WHAT NEEDS TO BE DONE
Report each line of the data that contains the string "xlsx".

INPUT
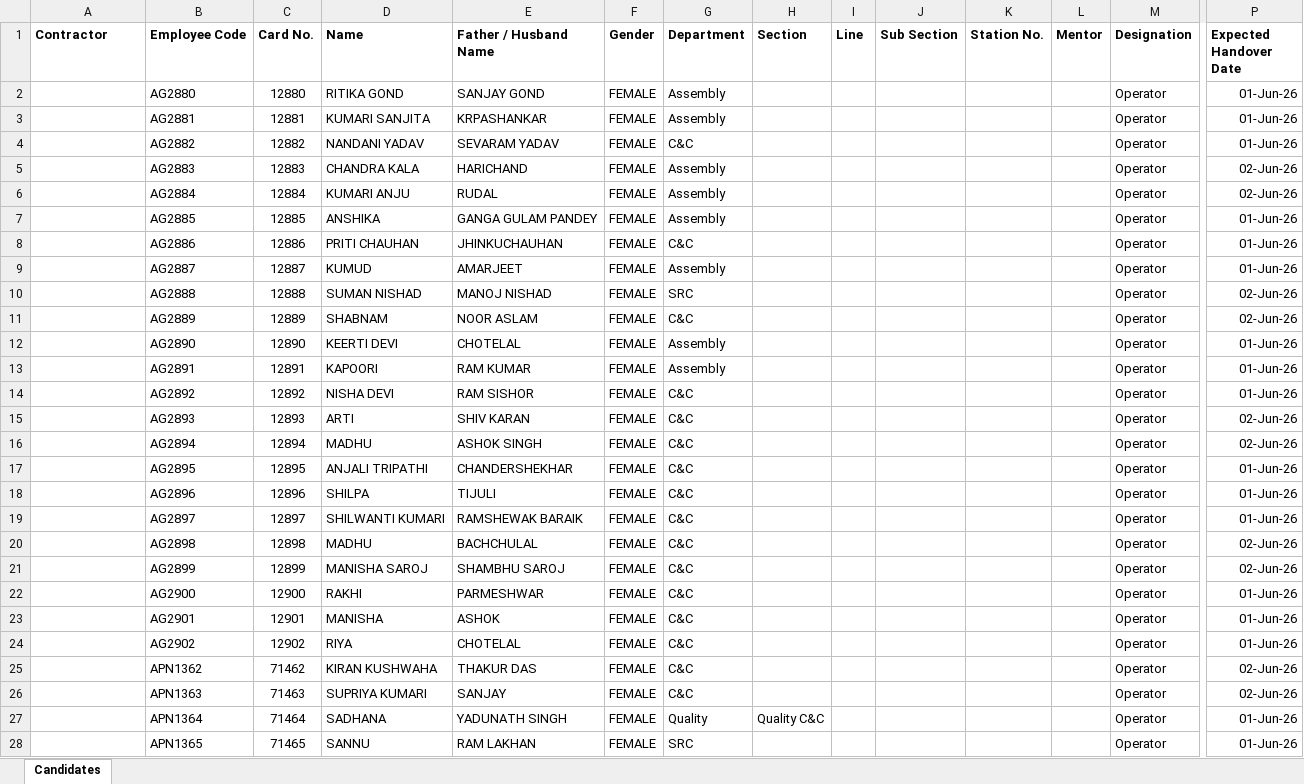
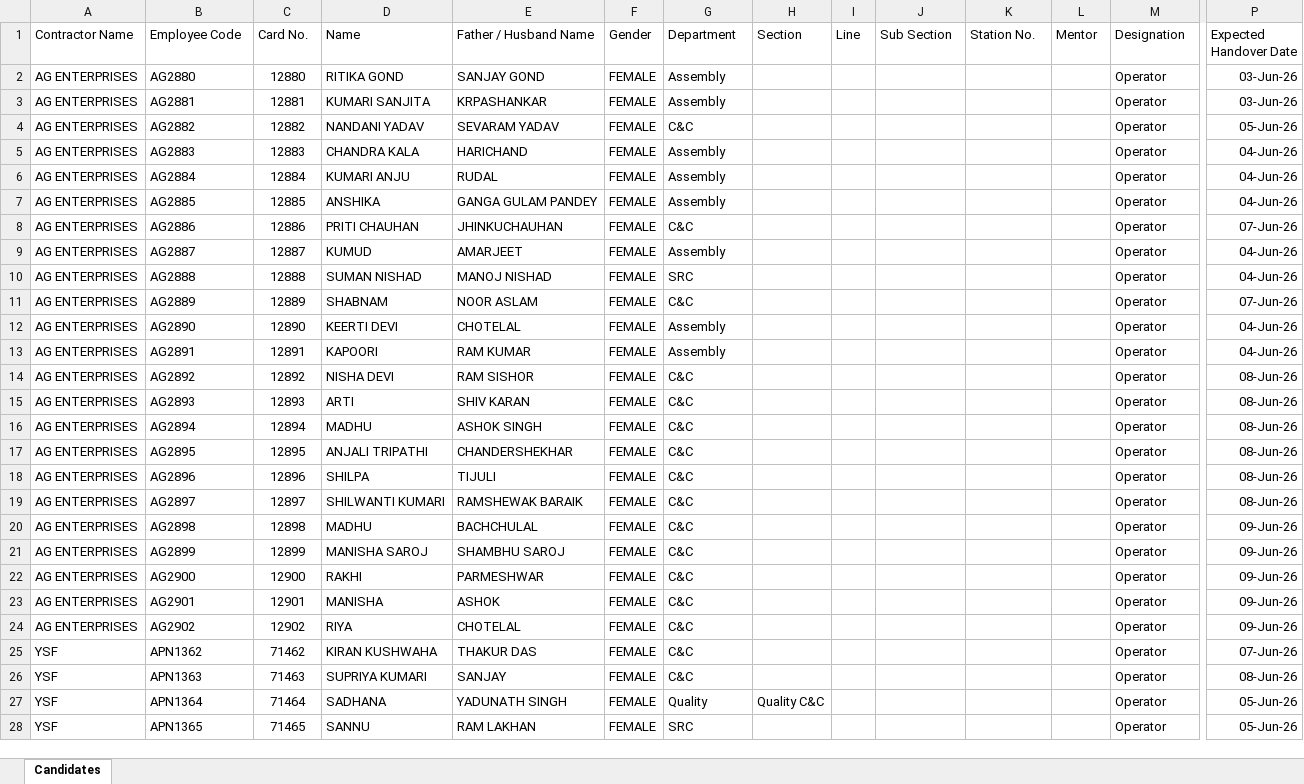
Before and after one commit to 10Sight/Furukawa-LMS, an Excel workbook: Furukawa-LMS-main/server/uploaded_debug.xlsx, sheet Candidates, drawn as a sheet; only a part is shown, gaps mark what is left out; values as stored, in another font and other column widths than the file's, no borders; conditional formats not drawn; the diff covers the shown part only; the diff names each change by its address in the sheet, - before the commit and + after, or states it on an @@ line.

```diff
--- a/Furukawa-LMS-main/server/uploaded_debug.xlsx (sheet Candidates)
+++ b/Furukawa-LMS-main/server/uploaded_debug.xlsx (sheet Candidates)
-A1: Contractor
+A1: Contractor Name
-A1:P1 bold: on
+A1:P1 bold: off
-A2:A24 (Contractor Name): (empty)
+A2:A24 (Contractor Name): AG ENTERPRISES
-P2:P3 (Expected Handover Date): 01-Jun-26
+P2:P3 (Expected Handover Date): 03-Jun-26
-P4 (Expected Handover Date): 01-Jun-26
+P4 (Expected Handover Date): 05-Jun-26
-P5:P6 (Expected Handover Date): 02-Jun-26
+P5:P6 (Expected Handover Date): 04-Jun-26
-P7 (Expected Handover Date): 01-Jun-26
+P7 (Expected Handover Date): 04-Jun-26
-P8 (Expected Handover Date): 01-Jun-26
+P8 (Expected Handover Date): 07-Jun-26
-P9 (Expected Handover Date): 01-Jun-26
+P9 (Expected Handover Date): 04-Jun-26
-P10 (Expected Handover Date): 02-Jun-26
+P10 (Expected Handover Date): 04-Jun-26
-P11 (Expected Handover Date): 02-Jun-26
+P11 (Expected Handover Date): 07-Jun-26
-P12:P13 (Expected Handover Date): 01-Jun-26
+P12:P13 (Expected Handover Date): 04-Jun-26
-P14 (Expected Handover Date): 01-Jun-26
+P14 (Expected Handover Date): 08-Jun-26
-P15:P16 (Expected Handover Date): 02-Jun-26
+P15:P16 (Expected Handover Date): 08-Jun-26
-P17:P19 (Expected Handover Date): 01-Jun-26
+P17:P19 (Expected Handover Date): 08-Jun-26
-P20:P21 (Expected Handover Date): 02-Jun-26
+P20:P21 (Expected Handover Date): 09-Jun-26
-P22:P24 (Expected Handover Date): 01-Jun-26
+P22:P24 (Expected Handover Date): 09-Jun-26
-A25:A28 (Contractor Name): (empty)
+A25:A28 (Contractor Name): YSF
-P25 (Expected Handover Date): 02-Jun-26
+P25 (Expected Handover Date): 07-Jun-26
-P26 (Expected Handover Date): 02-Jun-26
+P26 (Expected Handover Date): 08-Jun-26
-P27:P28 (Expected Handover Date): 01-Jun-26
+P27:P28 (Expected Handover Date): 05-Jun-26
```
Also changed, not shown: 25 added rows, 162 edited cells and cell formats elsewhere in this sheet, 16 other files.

ANSWER
Before and after one commit to 10Sight/Furukawa-LMS, an Excel workbook: Furukawa-LMS-main/server/uploaded_debug.xlsx, sheet Candidates, drawn as a sheet; only a part is shown, gaps mark what is left out; values as stored, in another font and other column widths than the file's, no borders; conditional formats not drawn; the diff covers the shown part only; the diff names each change by its address in the sheet, - before the commit and + after, or states it on an @@ line.
--- a/Furukawa-LMS-main/server/uploaded_debug.xlsx (sheet Candidates)
+++ b/Furukawa-LMS-main/server/uploaded_debug.xlsx (sheet Candidates)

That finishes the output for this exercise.